Assignment:
In full and without alteration, write out the lines below.

*** Opening of Source information ***

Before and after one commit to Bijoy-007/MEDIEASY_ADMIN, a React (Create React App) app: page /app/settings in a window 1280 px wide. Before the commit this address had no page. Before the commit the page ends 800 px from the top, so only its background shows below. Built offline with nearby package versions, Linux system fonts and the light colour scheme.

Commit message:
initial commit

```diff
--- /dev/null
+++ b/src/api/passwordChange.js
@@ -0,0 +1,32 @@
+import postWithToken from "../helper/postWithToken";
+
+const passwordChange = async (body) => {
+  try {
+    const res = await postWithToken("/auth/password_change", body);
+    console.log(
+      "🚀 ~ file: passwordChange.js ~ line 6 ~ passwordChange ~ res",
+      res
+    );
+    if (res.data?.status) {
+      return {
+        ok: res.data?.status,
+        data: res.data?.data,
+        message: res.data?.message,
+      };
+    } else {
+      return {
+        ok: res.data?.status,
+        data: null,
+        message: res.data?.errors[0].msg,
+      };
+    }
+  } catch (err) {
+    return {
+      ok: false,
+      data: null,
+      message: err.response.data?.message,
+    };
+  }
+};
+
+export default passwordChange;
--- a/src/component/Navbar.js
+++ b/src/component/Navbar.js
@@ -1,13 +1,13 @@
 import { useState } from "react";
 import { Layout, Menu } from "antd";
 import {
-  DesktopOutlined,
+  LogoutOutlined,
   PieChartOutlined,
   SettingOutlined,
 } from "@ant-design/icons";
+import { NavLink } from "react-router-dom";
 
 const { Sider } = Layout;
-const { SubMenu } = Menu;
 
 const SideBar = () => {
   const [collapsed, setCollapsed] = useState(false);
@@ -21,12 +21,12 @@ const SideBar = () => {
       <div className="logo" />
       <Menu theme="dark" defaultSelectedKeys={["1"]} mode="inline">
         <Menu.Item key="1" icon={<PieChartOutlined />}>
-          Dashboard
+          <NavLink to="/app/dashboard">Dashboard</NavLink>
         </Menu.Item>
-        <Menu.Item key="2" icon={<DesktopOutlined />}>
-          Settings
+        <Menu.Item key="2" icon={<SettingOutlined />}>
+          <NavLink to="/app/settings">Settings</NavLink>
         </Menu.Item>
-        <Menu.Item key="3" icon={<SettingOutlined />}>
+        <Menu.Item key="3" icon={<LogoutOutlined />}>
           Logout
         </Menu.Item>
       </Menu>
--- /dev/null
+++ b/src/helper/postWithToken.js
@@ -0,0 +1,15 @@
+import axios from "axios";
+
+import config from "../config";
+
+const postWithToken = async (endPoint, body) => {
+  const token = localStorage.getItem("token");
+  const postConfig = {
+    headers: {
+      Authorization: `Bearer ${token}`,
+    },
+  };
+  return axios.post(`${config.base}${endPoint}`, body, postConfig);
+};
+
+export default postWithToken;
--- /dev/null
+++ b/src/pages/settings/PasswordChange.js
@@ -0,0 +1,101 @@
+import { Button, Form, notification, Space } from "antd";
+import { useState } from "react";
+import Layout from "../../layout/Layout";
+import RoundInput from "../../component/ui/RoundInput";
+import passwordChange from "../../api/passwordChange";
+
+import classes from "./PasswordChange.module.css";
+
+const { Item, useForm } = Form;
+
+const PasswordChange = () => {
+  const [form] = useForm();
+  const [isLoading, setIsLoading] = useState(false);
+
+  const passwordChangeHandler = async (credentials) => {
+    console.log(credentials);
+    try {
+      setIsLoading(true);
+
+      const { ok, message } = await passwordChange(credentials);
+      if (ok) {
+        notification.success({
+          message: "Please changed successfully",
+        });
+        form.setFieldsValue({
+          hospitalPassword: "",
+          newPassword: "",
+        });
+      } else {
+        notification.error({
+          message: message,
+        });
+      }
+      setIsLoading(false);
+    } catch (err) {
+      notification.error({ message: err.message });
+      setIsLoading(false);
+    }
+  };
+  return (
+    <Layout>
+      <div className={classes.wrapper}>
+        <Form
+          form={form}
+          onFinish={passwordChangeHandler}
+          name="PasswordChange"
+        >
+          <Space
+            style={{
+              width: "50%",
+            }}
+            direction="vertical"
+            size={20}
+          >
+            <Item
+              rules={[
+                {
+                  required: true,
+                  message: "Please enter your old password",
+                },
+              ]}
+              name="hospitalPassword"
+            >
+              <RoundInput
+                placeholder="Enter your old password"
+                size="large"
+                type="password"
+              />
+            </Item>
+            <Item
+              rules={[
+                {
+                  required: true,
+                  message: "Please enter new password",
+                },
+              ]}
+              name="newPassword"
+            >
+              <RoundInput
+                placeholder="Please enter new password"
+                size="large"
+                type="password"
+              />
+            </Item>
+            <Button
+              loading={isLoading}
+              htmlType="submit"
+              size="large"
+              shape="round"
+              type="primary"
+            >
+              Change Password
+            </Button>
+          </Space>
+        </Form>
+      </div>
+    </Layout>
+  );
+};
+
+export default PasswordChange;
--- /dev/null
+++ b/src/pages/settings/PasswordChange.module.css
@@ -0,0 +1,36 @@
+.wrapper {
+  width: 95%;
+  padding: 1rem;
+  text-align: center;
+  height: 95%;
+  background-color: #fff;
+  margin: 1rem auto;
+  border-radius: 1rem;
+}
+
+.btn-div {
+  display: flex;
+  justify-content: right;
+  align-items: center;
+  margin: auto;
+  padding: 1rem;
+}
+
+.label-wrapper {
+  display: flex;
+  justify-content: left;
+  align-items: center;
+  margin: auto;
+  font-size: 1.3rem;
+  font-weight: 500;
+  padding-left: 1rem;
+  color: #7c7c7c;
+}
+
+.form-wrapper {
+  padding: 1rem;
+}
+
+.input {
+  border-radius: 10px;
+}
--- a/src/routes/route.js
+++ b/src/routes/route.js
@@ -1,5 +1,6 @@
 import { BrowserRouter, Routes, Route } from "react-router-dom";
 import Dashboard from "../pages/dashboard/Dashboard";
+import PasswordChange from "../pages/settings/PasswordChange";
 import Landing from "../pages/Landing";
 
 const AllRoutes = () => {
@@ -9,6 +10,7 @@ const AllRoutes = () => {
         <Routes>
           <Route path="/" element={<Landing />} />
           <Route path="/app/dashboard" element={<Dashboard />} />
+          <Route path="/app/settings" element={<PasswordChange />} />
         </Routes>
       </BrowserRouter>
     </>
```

*** Close of Source information ***

Written solution:
Before and after one commit to Bijoy-007/MEDIEASY_ADMIN, a React (Create React App) app: page /app/settings in a window 1280 px wide. Before the commit this address had no page. Before the commit the page ends 800 px from the top, so only its background shows below. Built offline with nearby package versions, Linux system fonts and the light colour scheme.

Commit message:
initial commit

```diff
--- /dev/null
+++ b/src/api/passwordChange.js
@@ -0,0 +1,32 @@
+import postWithToken from "../helper/postWithToken";
+
+const passwordChange = async (body) => {
+  try {
+    const res = await postWithToken("/auth/password_change", body);
+    console.log(
+      "🚀 ~ file: passwordChange.js ~ line 6 ~ passwordChange ~ res",
+      res
+    );
+    if (res.data?.status) {
+      return {
+        ok: res.data?.status,
+        data: res.data?.data,
+        message: res.data?.message,
+      };
+    } else {
+      return {
+        ok: res.data?.status,
+        data: null,
+        message: res.data?.errors[0].msg,
+      };
+    }
+  } catch (err) {
+    return {
+      ok: false,
+      data: null,
+      message: err.response.data?.message,
+    };
+  }
+};
+
+export default passwordChange;
--- a/src/component/Navbar.js
+++ b/src/component/Navbar.js
@@ -1,13 +1,13 @@
 import { useState } from "react";
 import { Layout, Menu } from "antd";
 import {
-  DesktopOutlined,
+  LogoutOutlined,
   PieChartOutlined,
   SettingOutlined,
 } from "@ant-design/icons";
+import { NavLink } from "react-router-dom";
 
 const { Sider } = Layout;
-const { SubMenu } = Menu;
 
 const SideBar = () => {
   const [collapsed, setCollapsed] = useState(false);
@@ -21,12 +21,12 @@ const SideBar = () => {
       <div className="logo" />
       <Menu theme="dark" defaultSelectedKeys={["1"]} mode="inline">
         <Menu.Item key="1" icon={<PieChartOutlined />}>
-          Dashboard
+          <NavLink to="/app/dashboard">Dashboard</NavLink>
         </Menu.Item>
-        <Menu.Item key="2" icon={<DesktopOutlined />}>
-          Settings
+        <Menu.Item key="2" icon={<SettingOutlined />}>
+          <NavLink to="/app/settings">Settings</NavLink>
         </Menu.Item>
-        <Menu.Item key="3" icon={<SettingOutlined />}>
+        <Menu.Item key="3" icon={<LogoutOutlined />}>
           Logout
         </Menu.Item>
       </Menu>
--- /dev/null
+++ b/src/helper/postWithToken.js
@@ -0,0 +1,15 @@
+import axios from "axios";
+
+import config from "../config";
+
+const postWithToken = async (endPoint, body) => {
+  const token = localStorage.getItem("token");
+  const postConfig = {
+    headers: {
+      Authorization: `Bearer ${token}`,
+    },
+  };
+  return axios.post(`${config.base}${endPoint}`, body, postConfig);
+};
+
+export default postWithToken;
--- /dev/null
+++ b/src/pages/settings/PasswordChange.js
@@ -0,0 +1,101 @@
+import { Button, Form, notification, Space } from "antd";
+import { useState } from "react";
+import Layout from "../../layout/Layout";
+import RoundInput from "../../component/ui/RoundInput";
+import passwordChange from "../../api/passwordChange";
+
+import classes from "./PasswordChange.module.css";
+
+const { Item, useForm } = Form;
+
+const PasswordChange = () => {
+  const [form] = useForm();
+  const [isLoading, setIsLoading] = useState(false);
+
+  const passwordChangeHandler = async (credentials) => {
+    console.log(credentials);
+    try {
+      setIsLoading(true);
+
+      const { ok, message } = await passwordChange(credentials);
+      if (ok) {
+        notification.success({
+          message: "Please changed successfully",
+        });
+        form.setFieldsValue({
+          hospitalPassword: "",
+          newPassword: "",
+        });
+      } else {
+        notification.error({
+          message: message,
+        });
+      }
+      setIsLoading(false);
+    } catch (err) {
+      notification.error({ message: err.message });
+      setIsLoading(false);
+    }
+  };
+  return (
+    <Layout>
+      <div className={classes.wrapper}>
+        <Form
+          form={form}
+          onFinish={passwordChangeHandler}
+          name="PasswordChange"
+        >
+          <Space
+            style={{
+              width: "50%",
+            }}
+            direction="vertical"
+            size={20}
+          >
+            <Item
+              rules={[
+                {
+                  required: true,
+                  message: "Please enter your old password",
+                },
+              ]}
+              name="hospitalPassword"
+            >
+              <RoundInput
+                placeholder="Enter your old password"
+                size="large"
+                type="password"
+              />
+            </Item>
+            <Item
+              rules={[
+                {
+                  required: true,
+                  message: "Please enter new password",
+                },
+              ]}
+              name="newPassword"
+            >
+              <RoundInput
+                placeholder="Please enter new password"
+                size="large"
+                type="password"
+              />
+            </Item>
+            <Button
+              loading={isLoading}
+              htmlType="submit"
+              size="large"
+              shape="round"
+              type="primary"
+            >
+              Change Password
+            </Button>
+          </Space>
+        </Form>
+      </div>
+    </Layout>
+  );
+};
+
+export default PasswordChange;
--- /dev/null
+++ b/src/pages/settings/PasswordChange.module.css
@@ -0,0 +1,36 @@
+.wrapper {
+  width: 95%;
+  padding: 1rem;
+  text-align: center;
+  height: 95%;
+  background-color: #fff;
+  margin: 1rem auto;
+  border-radius: 1rem;
+}
+
+.btn-div {
+  display: flex;
+  justify-content: right;
+  align-items: center;
+  margin: auto;
+  padding: 1rem;
+}
+
+.label-wrapper {
+  display: flex;
+  justify-content: left;
+  align-items: center;
+  margin: auto;
+  font-size: 1.3rem;
+  font-weight: 500;
+  padding-left: 1rem;
+  color: #7c7c7c;
+}
+
+.form-wrapper {
+  padding: 1rem;
+}
+
+.input {
+  border-radius: 10px;
+}
--- a/src/routes/route.js
+++ b/src/routes/route.js
@@ -1,5 +1,6 @@
 import { BrowserRouter, Routes, Route } from "react-router-dom";
 import Dashboard from "../pages/dashboard/Dashboard";
+import PasswordChange from "../pages/settings/PasswordChange";
 import Landing from "../pages/Landing";
 
 const AllRoutes = () => {
@@ -9,6 +10,7 @@ const AllRoutes = () => {
         <Routes>
           <Route path="/" element={<Landing />} />
           <Route path="/app/dashboard" element={<Dashboard />} />
+          <Route path="/app/settings" element={<PasswordChange />} />
         </Routes>
       </BrowserRouter>
     </>
```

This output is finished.